29 May 2016

Lunar Month Chart and Duaa for Sighting Crescent Moon

Sherrie W
Learning about the moon phases is a useful activity.  In the past, we've learned about the 8 moon phases and how to identify them by sight and name. Making a moon observation journal and recording the appearance daily is a great way to see how the moon looks throughout the Islamic month.

But I was always also looking for a printable that already showed what the moon looked like each day of the lunar month.  I came across one online and I thought it would be great to post up on our Ramadan bulletin board this year. I included it in a board display and decided to include the duaa for sighting the crescent moon.

I wrote in numbers corresponding to each day of the lunar month  (in the Northern hemisphere, I think you would have to go counter-clockwise for the southern hemisphere????)
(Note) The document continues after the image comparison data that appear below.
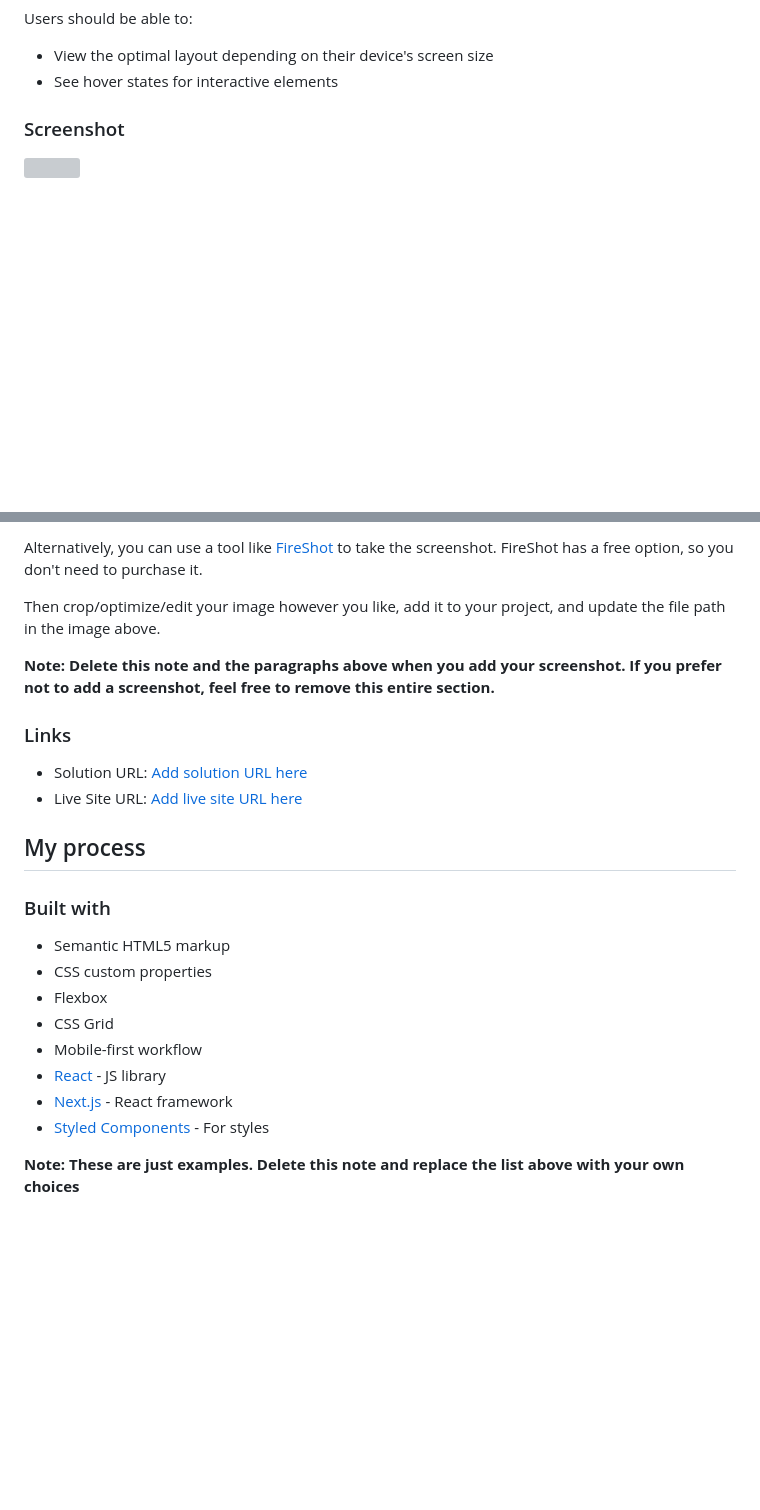
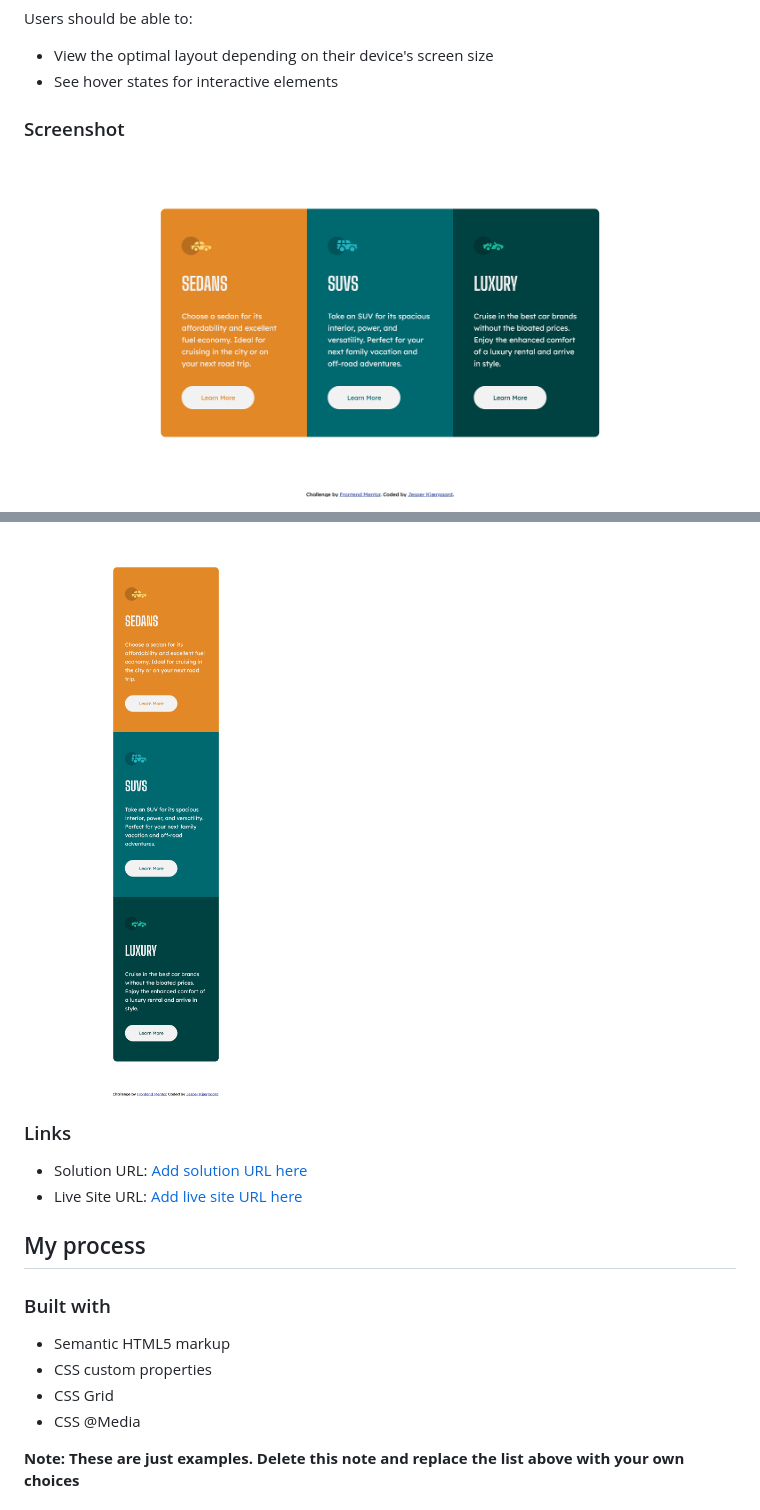
Before and after one commit to LivingGhoull/3-column-preview.github.io, a Markdown page: README-template.md, 2 parts joined by grey strips. GitHub-like rendering; pictures changed too: DesktopComplete.png (added), MobileComplete.png (added); blank space fills up the shorter version; grey boxes are pictures that could not be loaded.

```diff
--- a/README-template.md
+++ b/README-template.md
@@ -29,5 +29,5 @@ Users should be able to:
 
 ### Screenshot
 
-![](./screenshot.jpg)
+![](./DesktopComplete.png)
 
@@ -35,9 +35,5 @@ Add a screenshot of your solution. The easiest way to do this is to use Firefox
 
-Alternatively, you can use a tool like [FireShot](https://getfireshot.com/) to take the screenshot. FireShot has a free option, so you don't need to purchase it.
-
-Then crop/optimize/edit your image however you like, add it to your project, and update the file path in the image above.
-
-**Note: Delete this note and the paragraphs above when you add your screenshot. If you prefer not to add a screenshot, feel free to remove this entire section.**
+![](./MobileComplete.png)
 
 ### Links
 
@@ -50,12 +46,8 @@ Then crop/optimize/edit your image however you like, add it to your project, and
 
 - Semantic HTML5 markup
 - CSS custom properties
-- Flexbox
 - CSS Grid
-- Mobile-first workflow
-- [React](https://reactjs.org/) - JS library
-- [Next.js](https://nextjs.org/) - React framework
-- [Styled Components](https://styled-components.com/) - For styles
+- CSS @Media
 
 **Note: These are just examples. Delete this note and replace the list above with your own choices**
 
```
Also changed, not shown: other parts of README-template.md (+1 -1 lines), DesktopHoverComplete.jpg (added), 2 other files.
The duaa for sighting the crescent moon graphics/text was taken from a reference sheet in my Ramadan Organizer:

You can find the link for the circular moon phase chart at my Islamic Moon Phases Pinterest board below (as well as more resources for learning about the moon phases:

and also see my Moon Phases tag here at TJ Ramadan!

20 May 2016

Things to Do During Ramadan #1: Listen to the Seerah of the Prophet

Sherrie W
Salafi Sounds has a 30 lesson audio series on the seerah of the Prophet (sallAllahu alayhi wa sallam) which might be nice to listen to each day of Ramadan.  The lessons vary in length from 35 minutes to just over an hour.  The reviews on the site were very positive, including this one:

"This seerah lesson is refreshing and comforting to know that the teacher is striving hard to use authenticated narrations. If you’re new to these lessons then be prepared to be on the edge of your seat because you’ll never experience so many cliffhangers! By Allaah, you should see the brothers faces when Ustadh Abu Hakeem leaves you on the edge, you’d wish these lessons were daily because a week is too long to know what’s happening next! I ask Allaah to reward Abu Hakeem and the listeners, Aameen."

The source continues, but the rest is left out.